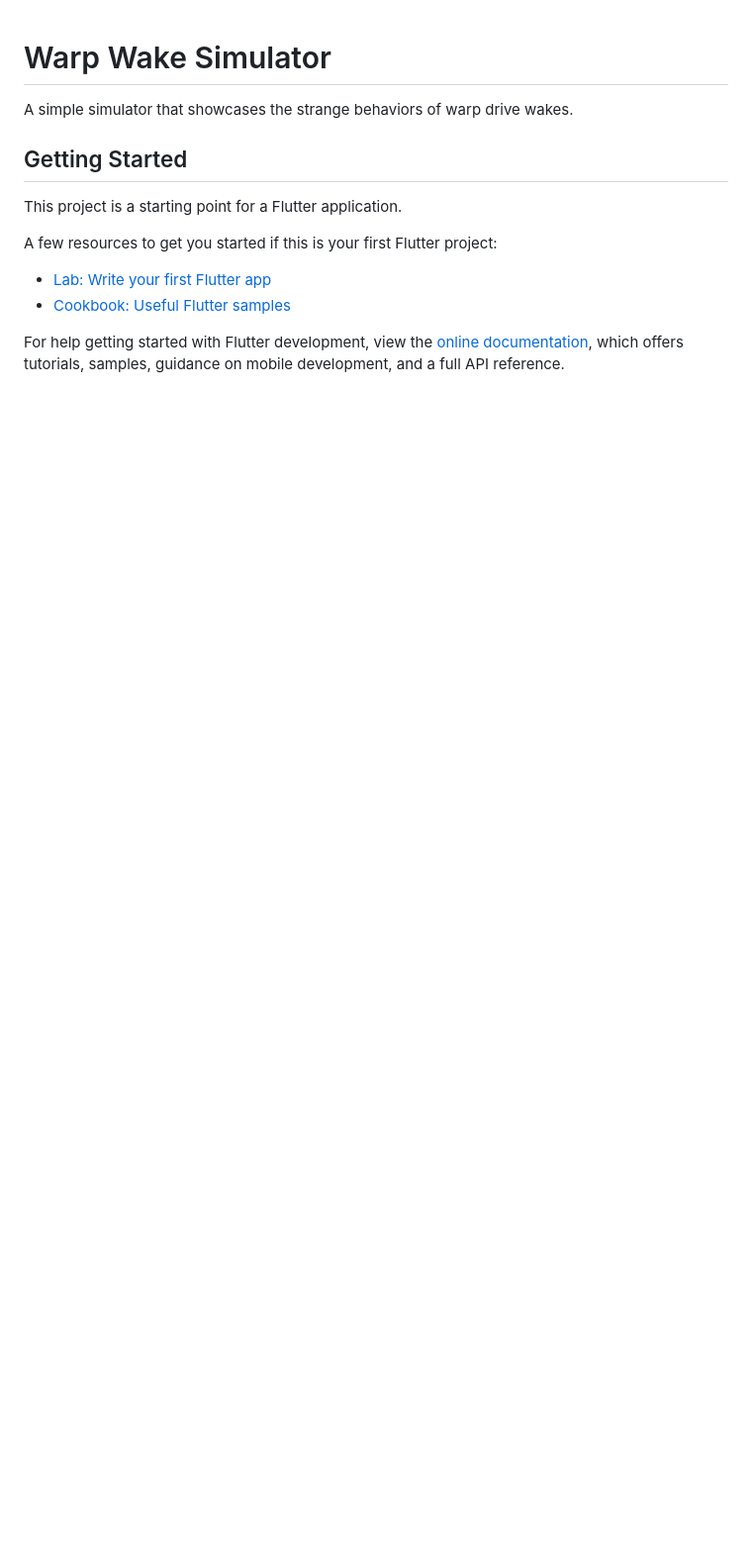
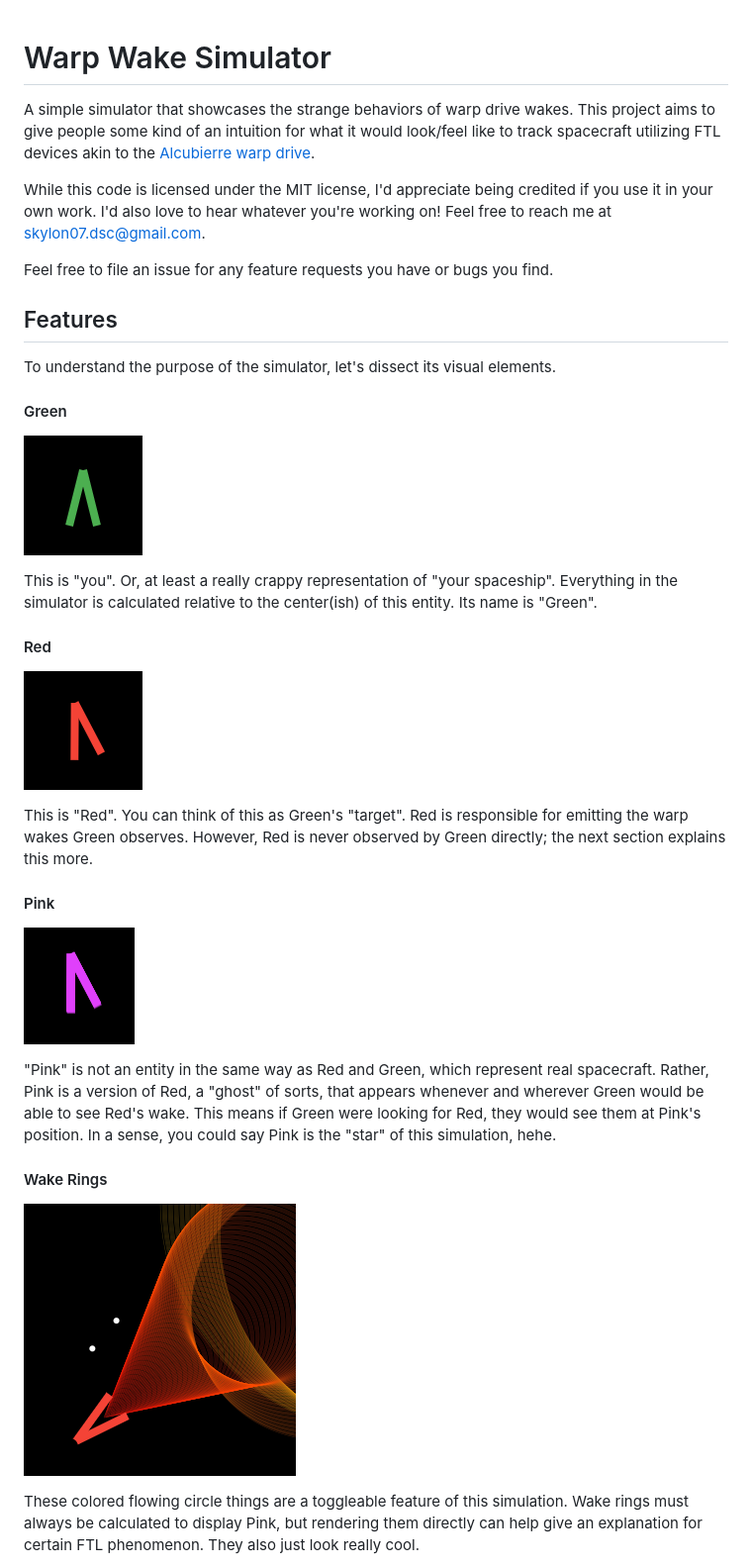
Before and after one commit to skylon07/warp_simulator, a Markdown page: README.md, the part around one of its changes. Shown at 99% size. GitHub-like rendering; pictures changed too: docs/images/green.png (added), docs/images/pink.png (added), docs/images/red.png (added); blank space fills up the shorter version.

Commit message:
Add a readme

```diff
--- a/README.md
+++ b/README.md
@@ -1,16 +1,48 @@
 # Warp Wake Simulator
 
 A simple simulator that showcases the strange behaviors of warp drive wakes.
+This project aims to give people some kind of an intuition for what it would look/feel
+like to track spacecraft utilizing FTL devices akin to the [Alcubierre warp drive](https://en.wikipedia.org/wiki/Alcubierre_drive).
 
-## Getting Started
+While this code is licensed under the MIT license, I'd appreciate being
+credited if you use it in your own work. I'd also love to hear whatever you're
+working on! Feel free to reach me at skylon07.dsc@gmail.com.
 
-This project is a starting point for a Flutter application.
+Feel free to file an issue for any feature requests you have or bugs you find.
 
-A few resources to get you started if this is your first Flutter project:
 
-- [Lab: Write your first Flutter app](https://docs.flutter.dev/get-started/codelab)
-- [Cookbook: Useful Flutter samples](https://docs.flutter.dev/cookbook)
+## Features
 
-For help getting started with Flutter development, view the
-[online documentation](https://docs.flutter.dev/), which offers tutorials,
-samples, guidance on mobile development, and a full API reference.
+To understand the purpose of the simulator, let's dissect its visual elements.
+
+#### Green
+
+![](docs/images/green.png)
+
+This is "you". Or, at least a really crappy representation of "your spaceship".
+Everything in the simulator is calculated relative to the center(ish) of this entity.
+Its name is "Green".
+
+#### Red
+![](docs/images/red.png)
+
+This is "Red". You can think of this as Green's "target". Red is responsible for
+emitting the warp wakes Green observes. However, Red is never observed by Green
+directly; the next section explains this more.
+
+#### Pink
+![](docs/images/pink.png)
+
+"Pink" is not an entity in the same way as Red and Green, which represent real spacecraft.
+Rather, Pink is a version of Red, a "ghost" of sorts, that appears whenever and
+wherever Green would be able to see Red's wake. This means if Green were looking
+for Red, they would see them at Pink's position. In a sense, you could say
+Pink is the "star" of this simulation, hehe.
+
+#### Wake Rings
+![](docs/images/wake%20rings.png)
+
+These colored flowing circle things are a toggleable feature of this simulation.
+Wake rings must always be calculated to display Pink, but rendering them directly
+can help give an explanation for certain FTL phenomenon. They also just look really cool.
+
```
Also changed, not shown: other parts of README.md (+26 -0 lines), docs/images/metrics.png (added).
==
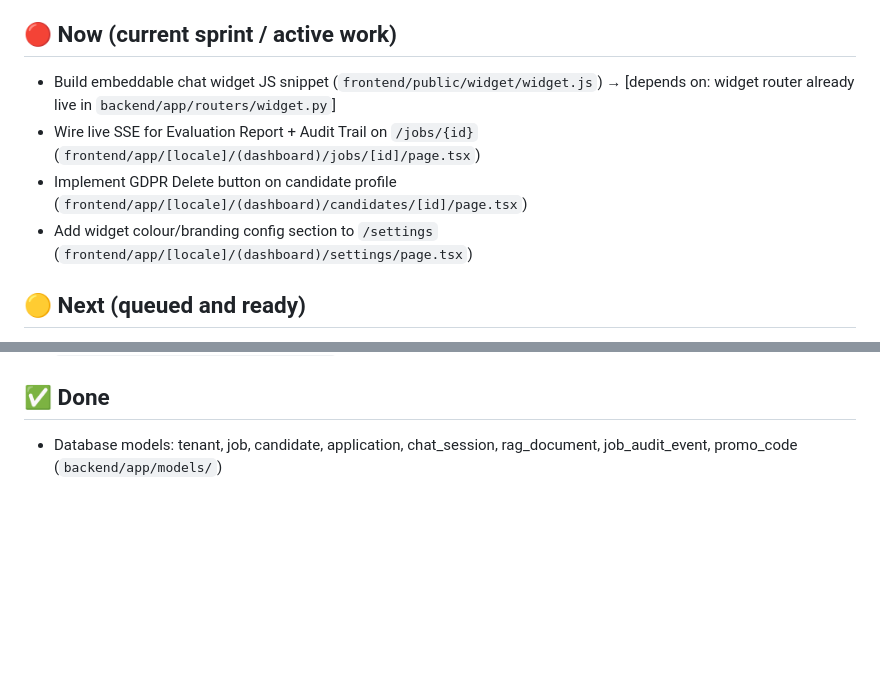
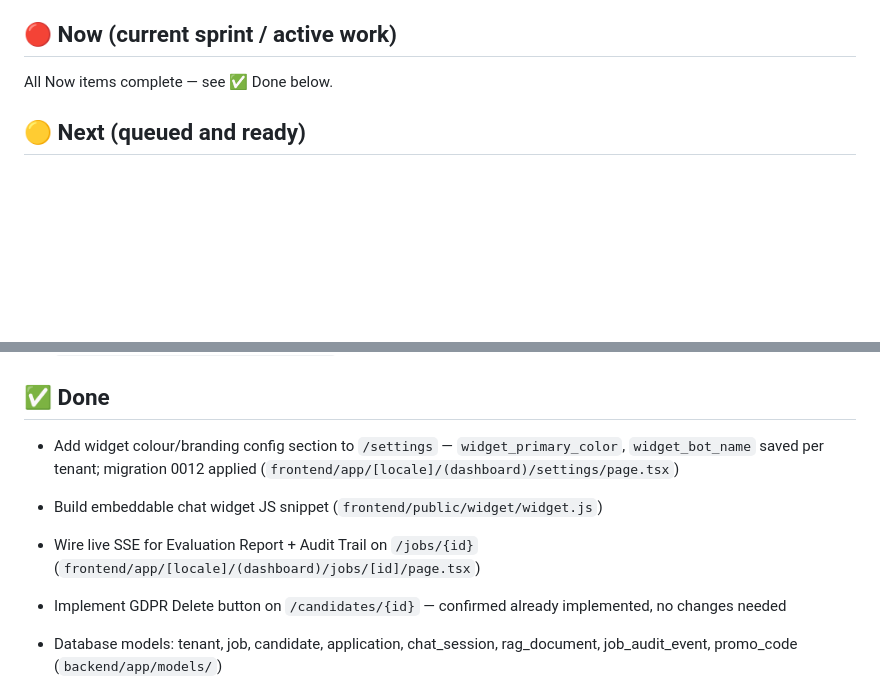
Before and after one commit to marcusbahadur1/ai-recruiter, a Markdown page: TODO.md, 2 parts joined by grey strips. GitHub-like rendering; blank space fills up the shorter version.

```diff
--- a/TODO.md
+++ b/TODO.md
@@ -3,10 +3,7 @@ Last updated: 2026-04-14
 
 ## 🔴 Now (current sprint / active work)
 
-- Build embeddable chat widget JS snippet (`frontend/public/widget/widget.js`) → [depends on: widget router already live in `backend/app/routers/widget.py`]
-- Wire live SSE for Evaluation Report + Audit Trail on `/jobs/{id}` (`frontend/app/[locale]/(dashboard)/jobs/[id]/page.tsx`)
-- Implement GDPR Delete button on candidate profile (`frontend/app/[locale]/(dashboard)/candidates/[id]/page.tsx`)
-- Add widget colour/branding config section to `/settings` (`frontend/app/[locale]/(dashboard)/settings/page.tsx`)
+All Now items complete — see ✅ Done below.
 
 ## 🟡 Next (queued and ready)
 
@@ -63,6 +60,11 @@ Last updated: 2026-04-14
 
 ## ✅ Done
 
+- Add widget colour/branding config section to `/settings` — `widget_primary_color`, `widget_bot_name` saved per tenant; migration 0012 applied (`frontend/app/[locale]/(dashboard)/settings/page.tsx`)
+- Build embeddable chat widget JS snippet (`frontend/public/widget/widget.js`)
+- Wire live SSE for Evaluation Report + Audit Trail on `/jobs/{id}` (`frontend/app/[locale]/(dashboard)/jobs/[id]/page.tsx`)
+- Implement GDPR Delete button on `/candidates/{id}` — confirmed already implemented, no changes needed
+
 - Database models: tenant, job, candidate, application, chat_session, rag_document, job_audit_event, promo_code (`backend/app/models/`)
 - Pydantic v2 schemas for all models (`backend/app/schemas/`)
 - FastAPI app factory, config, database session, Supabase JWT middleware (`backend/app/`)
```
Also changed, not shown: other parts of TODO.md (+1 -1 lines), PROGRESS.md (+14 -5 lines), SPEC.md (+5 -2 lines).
---
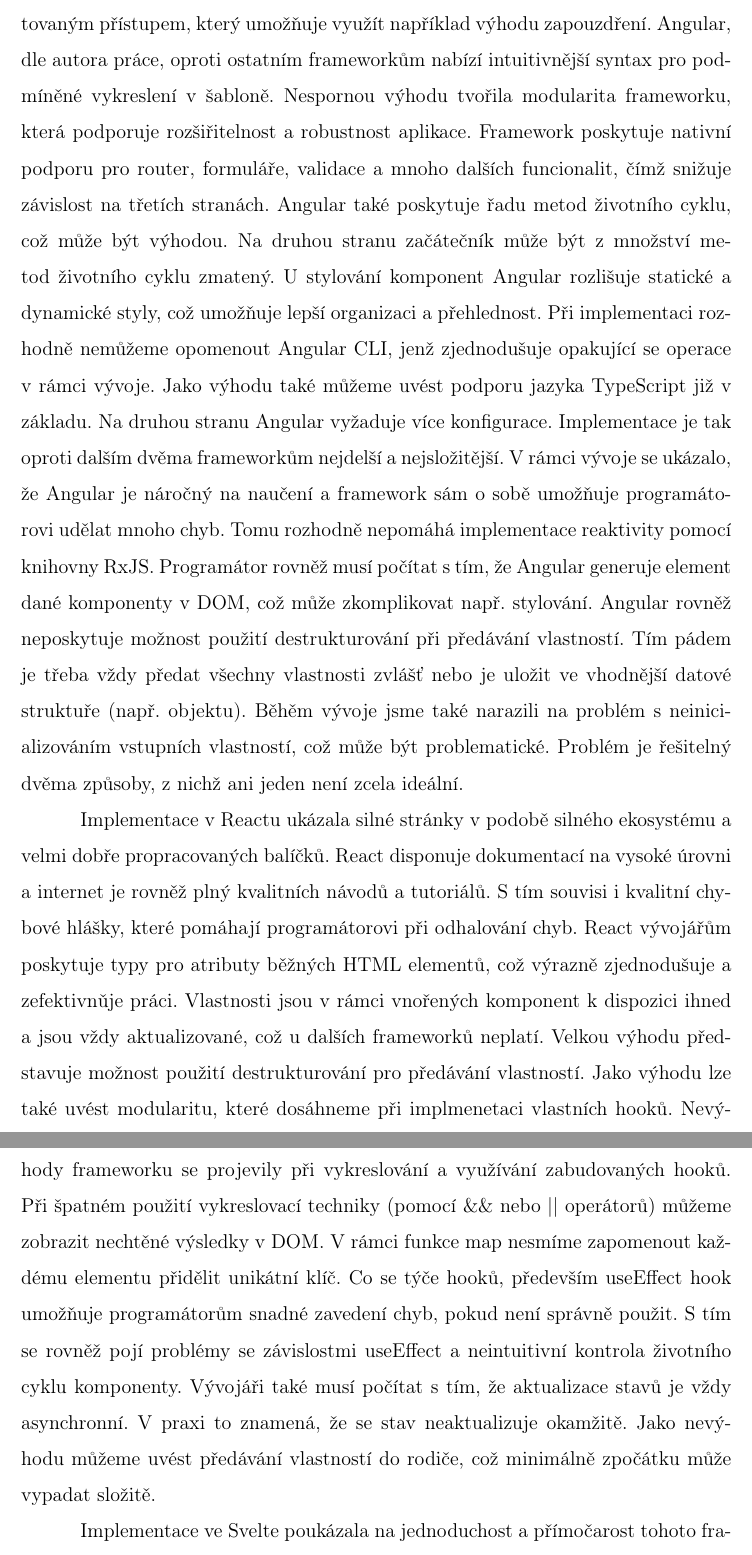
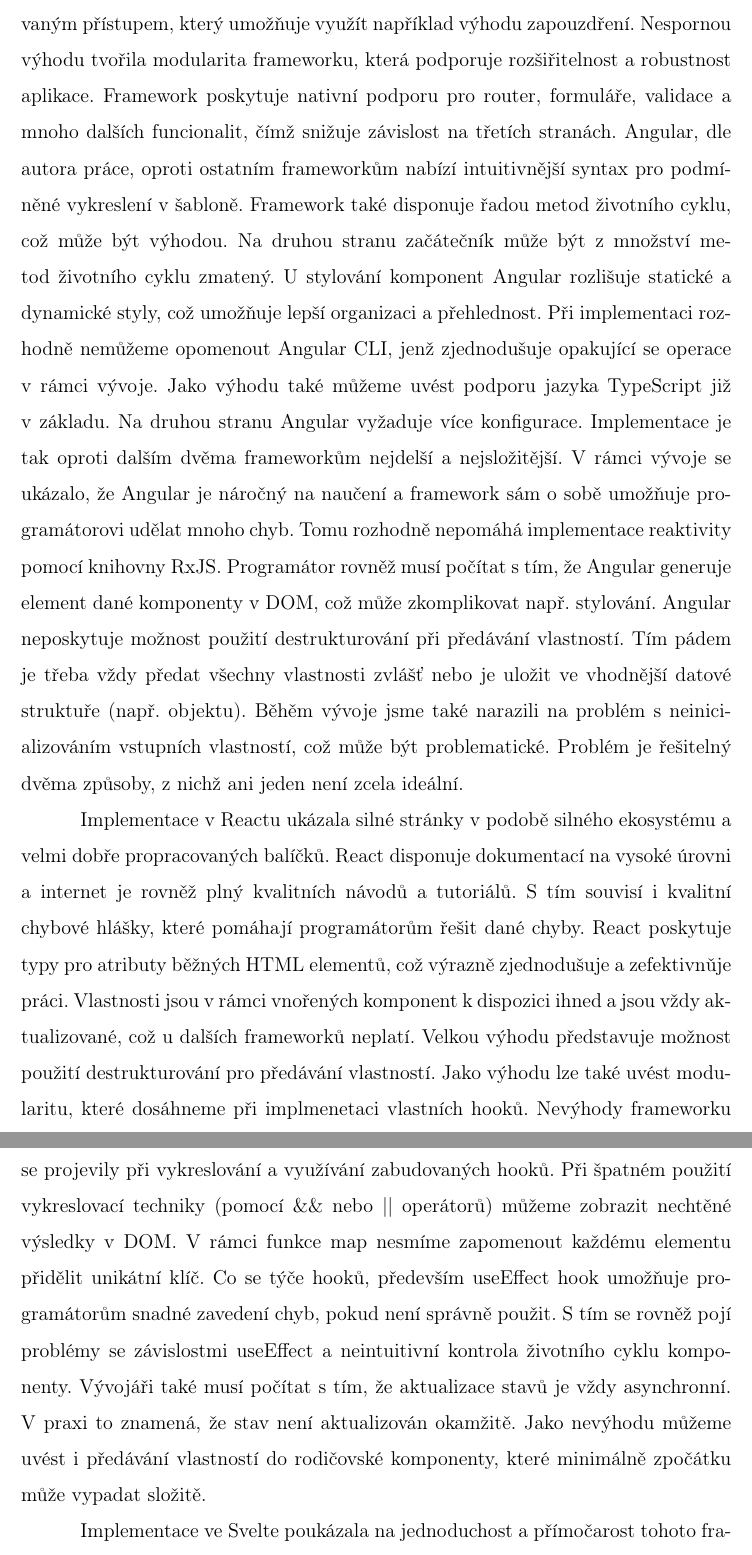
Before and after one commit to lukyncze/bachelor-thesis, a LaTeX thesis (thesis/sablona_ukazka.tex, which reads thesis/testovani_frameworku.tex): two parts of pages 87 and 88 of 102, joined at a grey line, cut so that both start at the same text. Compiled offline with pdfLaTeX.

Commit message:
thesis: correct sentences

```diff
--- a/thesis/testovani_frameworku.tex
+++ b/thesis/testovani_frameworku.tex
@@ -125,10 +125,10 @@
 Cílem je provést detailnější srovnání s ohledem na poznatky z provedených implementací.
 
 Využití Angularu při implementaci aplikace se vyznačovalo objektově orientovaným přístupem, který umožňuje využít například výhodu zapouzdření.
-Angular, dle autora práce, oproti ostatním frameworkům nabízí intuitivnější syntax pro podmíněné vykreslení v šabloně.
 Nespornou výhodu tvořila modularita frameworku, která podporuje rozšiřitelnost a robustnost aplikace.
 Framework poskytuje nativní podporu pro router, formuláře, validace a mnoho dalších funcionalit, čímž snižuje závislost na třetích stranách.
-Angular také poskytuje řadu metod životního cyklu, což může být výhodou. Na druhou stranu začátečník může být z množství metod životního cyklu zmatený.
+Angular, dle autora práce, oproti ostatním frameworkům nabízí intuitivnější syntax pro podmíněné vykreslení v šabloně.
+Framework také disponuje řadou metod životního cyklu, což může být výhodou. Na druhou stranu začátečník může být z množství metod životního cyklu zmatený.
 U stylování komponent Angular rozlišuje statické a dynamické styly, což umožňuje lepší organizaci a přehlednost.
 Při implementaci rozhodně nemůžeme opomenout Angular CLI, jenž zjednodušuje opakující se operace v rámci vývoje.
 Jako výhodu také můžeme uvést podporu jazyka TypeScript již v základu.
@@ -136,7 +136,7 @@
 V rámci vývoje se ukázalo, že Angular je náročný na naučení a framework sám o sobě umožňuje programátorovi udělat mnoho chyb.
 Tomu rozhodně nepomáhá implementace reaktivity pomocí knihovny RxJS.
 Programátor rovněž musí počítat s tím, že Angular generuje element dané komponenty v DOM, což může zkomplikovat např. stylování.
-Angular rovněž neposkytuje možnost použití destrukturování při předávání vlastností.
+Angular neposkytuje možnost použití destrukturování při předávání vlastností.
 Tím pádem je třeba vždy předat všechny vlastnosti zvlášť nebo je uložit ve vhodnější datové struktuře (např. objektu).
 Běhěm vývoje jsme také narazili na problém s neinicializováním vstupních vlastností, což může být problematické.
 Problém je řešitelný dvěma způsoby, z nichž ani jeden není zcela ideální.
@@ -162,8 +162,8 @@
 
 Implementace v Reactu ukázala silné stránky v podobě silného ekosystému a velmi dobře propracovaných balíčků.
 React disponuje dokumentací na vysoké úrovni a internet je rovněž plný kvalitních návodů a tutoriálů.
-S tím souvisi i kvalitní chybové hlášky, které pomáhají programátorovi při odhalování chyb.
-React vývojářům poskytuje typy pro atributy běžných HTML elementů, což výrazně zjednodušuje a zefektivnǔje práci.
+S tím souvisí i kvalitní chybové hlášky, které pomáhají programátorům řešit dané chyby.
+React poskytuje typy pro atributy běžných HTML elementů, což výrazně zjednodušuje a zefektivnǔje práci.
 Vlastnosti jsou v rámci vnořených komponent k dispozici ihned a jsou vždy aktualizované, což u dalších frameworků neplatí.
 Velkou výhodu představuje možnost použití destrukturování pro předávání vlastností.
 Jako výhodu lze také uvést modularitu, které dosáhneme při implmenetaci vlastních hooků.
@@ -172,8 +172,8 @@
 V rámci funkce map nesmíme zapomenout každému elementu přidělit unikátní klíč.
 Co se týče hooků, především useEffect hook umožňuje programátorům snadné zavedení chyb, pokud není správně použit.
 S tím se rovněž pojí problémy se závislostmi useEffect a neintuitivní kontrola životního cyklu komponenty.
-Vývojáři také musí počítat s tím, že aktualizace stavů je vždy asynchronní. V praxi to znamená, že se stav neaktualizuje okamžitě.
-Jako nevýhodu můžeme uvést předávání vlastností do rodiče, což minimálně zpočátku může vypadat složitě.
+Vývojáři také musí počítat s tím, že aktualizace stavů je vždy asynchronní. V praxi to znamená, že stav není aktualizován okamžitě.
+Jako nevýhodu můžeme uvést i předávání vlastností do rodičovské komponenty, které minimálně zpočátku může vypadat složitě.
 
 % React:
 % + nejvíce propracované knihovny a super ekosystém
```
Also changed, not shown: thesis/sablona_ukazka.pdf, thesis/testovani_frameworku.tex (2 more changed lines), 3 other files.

ABOUT THIS EXERCISE.
Only the lines containing the word "komponenty" should be returned from the data above.

EXPECTED ANSWER.
 Programátor rovněž musí počítat s tím, že Angular generuje element dané komponenty v DOM, což může zkomplikovat např. stylování.
 S tím se rovněž pojí problémy se závislostmi useEffect a neintuitivní kontrola životního cyklu komponenty.
+Jako nevýhodu můžeme uvést i předávání vlastností do rodičovské komponenty, které minimálně zpočátku může vypadat složitě.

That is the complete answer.